What new business would you love to start?

I think starting Settle4Success allows me to see into many new business opportunities. Who knows, I may invest or become partners with ones that catch my attention!

If you could go back in a time machine to the time when you were first making a name for yourself, what advice would you give yourself?

I would tell myself to hold on to the days of having nothing to lose a little longer. When you first start you take big risks, you have nothing to lose and stress is minimal. When you start experiencing success, you can lose everything. That fear of going back to nothing causes hesitation. You’re not willing to take on such risks anymore because you have something to lose. Although I am by no means anywhere near my finish line, I do miss the beginning phases. Enjoy those moments because that is where history is made.

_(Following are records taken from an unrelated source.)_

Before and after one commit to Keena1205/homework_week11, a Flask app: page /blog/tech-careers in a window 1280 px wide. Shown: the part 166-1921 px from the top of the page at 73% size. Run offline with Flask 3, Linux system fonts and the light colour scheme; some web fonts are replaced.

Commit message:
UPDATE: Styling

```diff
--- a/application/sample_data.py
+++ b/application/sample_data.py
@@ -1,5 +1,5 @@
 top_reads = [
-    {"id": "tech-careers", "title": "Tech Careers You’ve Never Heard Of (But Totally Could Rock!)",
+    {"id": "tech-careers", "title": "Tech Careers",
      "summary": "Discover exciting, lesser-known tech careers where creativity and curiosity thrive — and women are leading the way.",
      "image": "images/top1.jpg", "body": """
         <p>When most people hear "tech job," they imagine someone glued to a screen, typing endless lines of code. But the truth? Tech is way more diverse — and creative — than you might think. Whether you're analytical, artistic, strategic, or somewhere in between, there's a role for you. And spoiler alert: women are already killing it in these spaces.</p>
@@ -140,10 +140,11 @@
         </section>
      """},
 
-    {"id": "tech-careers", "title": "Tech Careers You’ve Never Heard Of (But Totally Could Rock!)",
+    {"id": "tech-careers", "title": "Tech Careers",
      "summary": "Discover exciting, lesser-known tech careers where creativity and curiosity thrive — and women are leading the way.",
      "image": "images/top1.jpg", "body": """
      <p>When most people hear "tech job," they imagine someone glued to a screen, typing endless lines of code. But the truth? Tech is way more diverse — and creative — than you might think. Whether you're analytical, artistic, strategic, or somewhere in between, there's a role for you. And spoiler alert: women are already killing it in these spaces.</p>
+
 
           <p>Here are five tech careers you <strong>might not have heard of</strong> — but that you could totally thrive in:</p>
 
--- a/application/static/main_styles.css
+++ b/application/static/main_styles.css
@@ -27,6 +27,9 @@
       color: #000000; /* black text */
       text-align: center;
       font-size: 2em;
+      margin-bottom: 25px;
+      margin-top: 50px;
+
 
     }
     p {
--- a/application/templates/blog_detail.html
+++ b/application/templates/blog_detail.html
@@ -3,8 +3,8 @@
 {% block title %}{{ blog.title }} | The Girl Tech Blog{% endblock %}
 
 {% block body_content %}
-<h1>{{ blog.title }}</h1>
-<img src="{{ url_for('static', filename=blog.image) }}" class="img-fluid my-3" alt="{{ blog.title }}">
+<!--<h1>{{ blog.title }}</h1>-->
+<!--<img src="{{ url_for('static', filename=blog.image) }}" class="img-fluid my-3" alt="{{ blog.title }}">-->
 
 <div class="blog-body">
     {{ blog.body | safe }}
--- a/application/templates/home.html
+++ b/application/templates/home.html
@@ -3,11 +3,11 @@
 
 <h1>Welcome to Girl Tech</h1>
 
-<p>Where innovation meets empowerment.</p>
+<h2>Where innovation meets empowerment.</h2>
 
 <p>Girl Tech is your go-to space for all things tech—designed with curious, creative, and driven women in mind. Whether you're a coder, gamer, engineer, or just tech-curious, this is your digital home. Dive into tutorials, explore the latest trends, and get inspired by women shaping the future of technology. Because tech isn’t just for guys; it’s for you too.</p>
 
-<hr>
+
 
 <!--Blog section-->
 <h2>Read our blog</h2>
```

Do you have any favorite business-related or personal development related books that you can recommend?

I don’t want to sound bias, but I have a book coming out end of this year – Settle For Success. I think many people will enjoy it. As far as authors go, I like Jocko Willink and Gary Vaynerchuk. They both have several inspiring books published and I have bookmarked pages that I constantly turn back to for reference.

What money mistakes have you made along the way that others can learn from (or something you’d do differently)?

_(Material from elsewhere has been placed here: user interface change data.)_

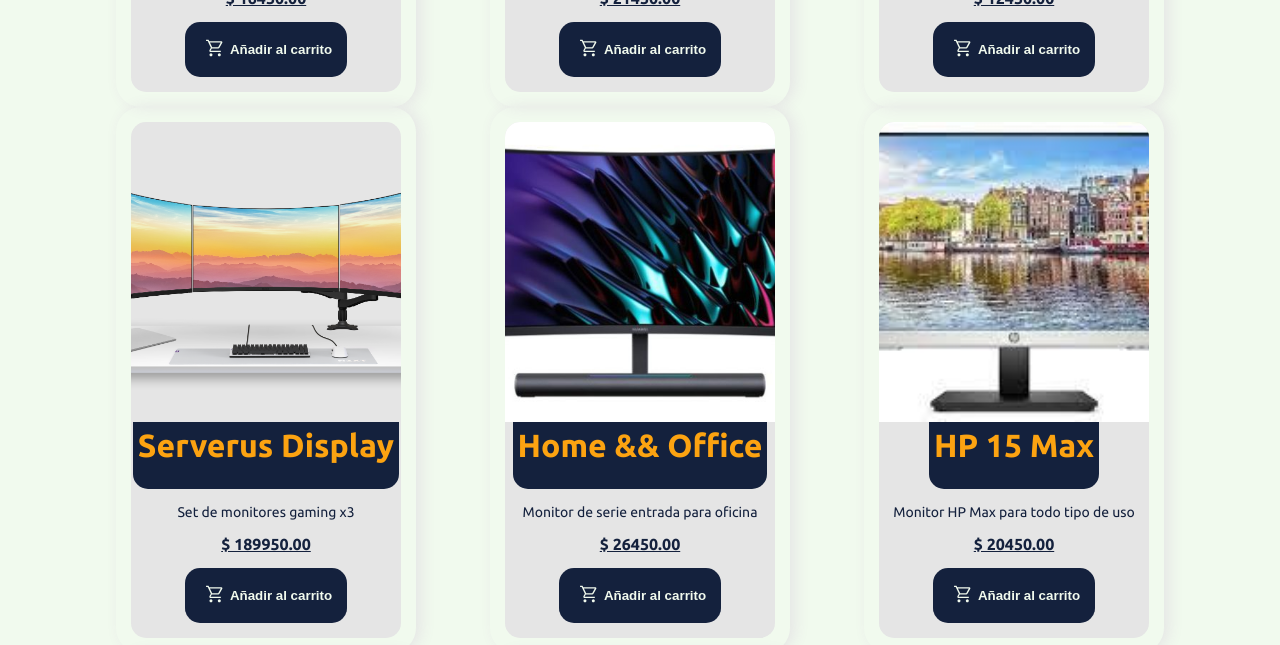
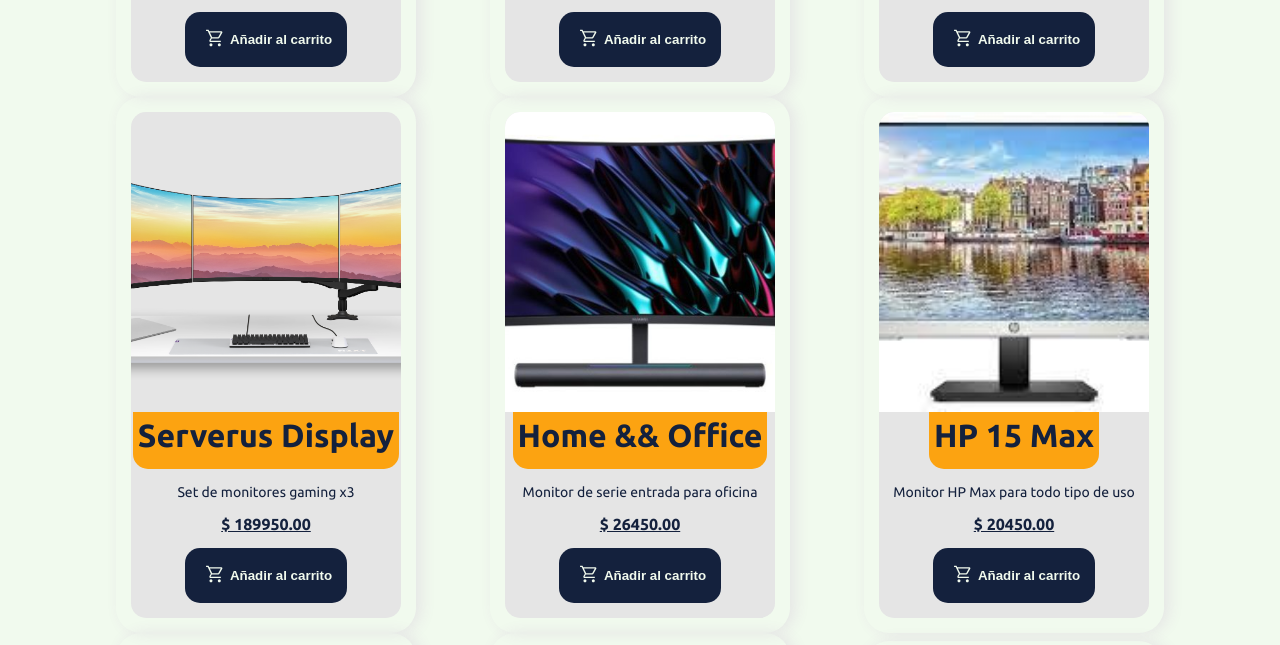
Before and after one commit to yboffill91/tiendaDigital-Pweb-, a plain HTML site: page index.html in a window 1280 px wide. Shown: the part 659-1304 px from the top of the page. Drawn offline with nearby package versions, Linux system fonts and the light colour scheme.

Commit message:
Nuevos estilos

```diff
--- a/styles/main.css
+++ b/styles/main.css
@@ -111,11 +111,11 @@ svg {
   justify-content: center;
 }
 .nombreProducto{
-  color: var(--colorPrim);
+  color: var(--colorSec);
   font-weight: 700;
   text-align: center;
-  padding: 5px 5px 25px 5px;
-  background-color: var(--colorSec);
+  padding: 5px 5px 15px 5px;
+  background-color: var(--colorPrim);
   border-radius:  0px 0px 15px 15px;
 }
 .descripcionProducto{
```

Entrepreneurship is a risky business. Working in Corporate America and on Wall Street, I’ve seen major companies lose millions of dollars. Fortunately, I was able to utilize my time on Wall Street to avoid many of those mistakes. To succeed on your own, you have to undoubtedly take risks, but those risks can and should be calculated. Start small and scale as you have some experience with success. This will keep your business and any losses manageable.

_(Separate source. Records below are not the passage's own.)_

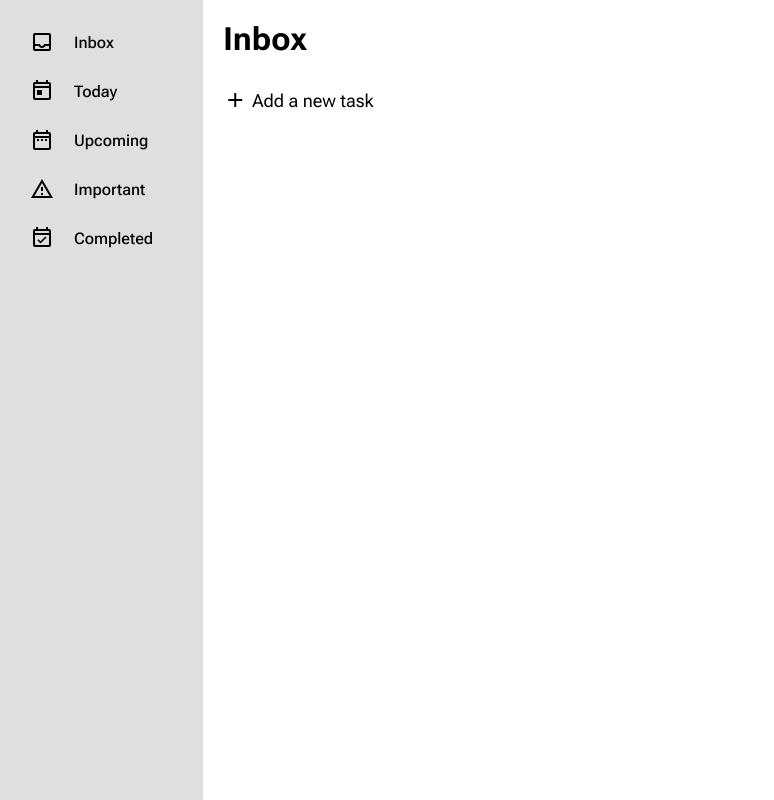
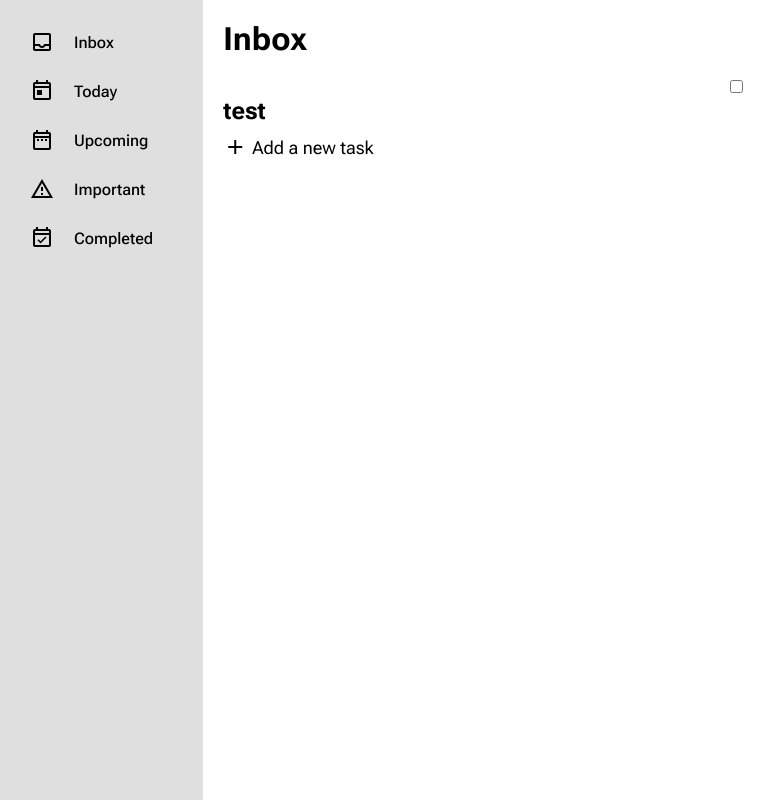
Before and after one commit to chrleal/todo-list, a website built with webpack: page dist/index.html in a window 1280 px wide. Shown: the whole page, without its empty margins (10-784 px from the left). Built offline with nearby package versions, Linux system fonts and the light colour scheme.

Commit message:
Add functionality to display new tasks

```diff
--- a/src/dom.js
+++ b/src/dom.js
@@ -1,7 +1,18 @@
-const dom = (() => {
+import * as todo from "./todo";
+
 const modalOverlay = document.querySelector('.modal-overlay');
 const modal = document.querySelector('.modal');
 const form = document.querySelector('#form');
+const title = document.querySelector('#title');
+const description = document.querySelector('#description');
+const date = document.querySelector('#date');
+const priority = document.querySelector('#priority');
+const closeButton = document.querySelector('.close');
+const saveBtn = document.querySelector('#save');
+const addButton = document.querySelector('.add-button');
+const todoContainer = document.querySelector('.todo-container');
+
+showTask();
 
 (function toggleModal(){
     showModal();
@@ -11,26 +22,50 @@ const dom = (() => {
 })();
 
 function showModal(){
-    const addButton = document.querySelector('.add-button')
   addButton.addEventListener('click', () => {
     modal.style.display = 'flex';
     modalOverlay.style.display = 'block';
   })
 }
 
-  function closeModal() {
-    modalOverlay.addEventListener('click', () => {
+function closeModal(){
+  modalOverlay.addEventListener('click', resetDisplay);
+  closeButton.addEventListener('click', resetDisplay);
+}
+
+function resetDisplay() {
   modal.style.display = 'none';
   modalOverlay.style.display = 'none';
   form.reset();
+}
+
+(function submitForm(){
+  saveBtn.addEventListener('click', () => {
+    todo.validateInput();
+    removeAll();
+    showTask();
   })
+})();
 
-    const closeButton = document.querySelector('.close');
-    closeButton.addEventListener('click', () => {
-      modal.style.display = 'none';
-      modalOverlay.style.display = 'none';
-      form.reset();
+function showTask(){
+  todo.myTasks.forEach((task) => {
+    const taskContainer = document.createElement('div');
+    taskContainer.setAttribute('class', 'task')
+    todoContainer.insertBefore(taskContainer, addButton);
+
+    const taskCheck = document.createElement('input');
+    taskContainer.appendChild(taskCheck);
+    taskCheck.setAttribute('type', 'checkbox');
+
+    const taskTitle = document.createElement('h2');
+    taskContainer.appendChild(taskTitle);
+    taskTitle.textContent = task.title;
   })
-  };
+}
 
-})();
+function removeAll(){
+  const removeDiv = todoContainer.querySelectorAll('.task');
+  removeDiv.forEach(div => div.remove());
+}
+
+export {title, description, date, priority, form, resetDisplay}
--- a/src/index.js
+++ b/src/index.js
@@ -1,3 +1,4 @@
+import * as dom from "./dom";
+import * as todo from "./todo";
+
 console.log('ok!')
-import * as todo from "./todo";
-import * as dom from "./dom"
--- a/src/todo.js
+++ b/src/todo.js
@@ -1,8 +1,29 @@
-const todoList = (() => {
+import * as dom from "./dom";
 
-  //Add new task
-  function createTask(){
+const myTasks = [];
 
+const taskFactory = (title, description, date, priority) => {
+  return {title, description, date, priority}
+}
+
+function validateInput() {
+  if (dom.title.value != ""){
+    submitTask();
+    console.log(myTasks);
+    dom.resetDisplay();
+  } else {
+    dom.title.reportValidity();
   }
+}
 
-})();
+//Add new task
+function submitTask(){
+  const newTask = taskFactory(dom.title.value, dom.description.value, dom.date.value, dom.priority.value);
+  myTasks.push(newTask);
+}
+
+const task = taskFactory('test', 'test', '19/07/22', 'high');
+myTasks.push(task);
+console.log(myTasks);
+
+export {validateInput, myTasks}
```
Also changed, not shown: dist/index.html, dist/main.js. Lines whose indentation alone changed are shown as unchanged.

What have you learned in the process of becoming wealthy that others can learn from?

Being wealthy was never my goal. Like I said, pursuing my passion was and still is. I always wanted to provide for my family. The financial status sort of came once the market started positively accepting my work. That is a great feeling. But being wealthy is organic. It’s open-ended and you have to struggle with the reality that not everyone will like you. My advice to others is to stay humble and realize there’s always something to learn, regardless of the origin nor how big you get.

What form of marketing has worked well for your business throughout the years?

My background lies within the expertise in security and risk management. In this space, relationship building is the best marketing solution. It takes a lot of sweat equity to develop and foster relationships between individuals. However, those relationships will last a long time. In business, I don’t look for ‘one and done’ clients. Developing a trustworthy relationship ensues years of collaboration.

How did your brand stand out from the rest of the other brands out there that is similar to your niche?

Right now, Settle4Success is free and it offers opportunities to connect directly with myself and other business collaborators for one on one advice and mentorship.

What is the toughest decision you had to make in the last few months?

The global COVID-19 pandemic has been tough on everyone and I think many people had to make hard decisions. For me, the hardest decision was to double down on my Settle4Success mentorship and launch throughout this period of uncertainty. S4S requires time and financial resources to launch. I decided to continue moving forward and speed up the launch date because I know there are so many people out there contemplating their careers during COVID and need to consume my information to help them make the changes necessary to succeed.

What is the best advice you have ever been given?

The best advice I was given was to always try. Win or lose, you will never have any regrets for trying.

What advice would you give to a newbie Entrepreneur setting up their first business?

When you die, there are two numbers on your tombstone. The year you were born – the year you died. Pace yourself! It is a long, stressful, rewarding road. Enjoy the dash!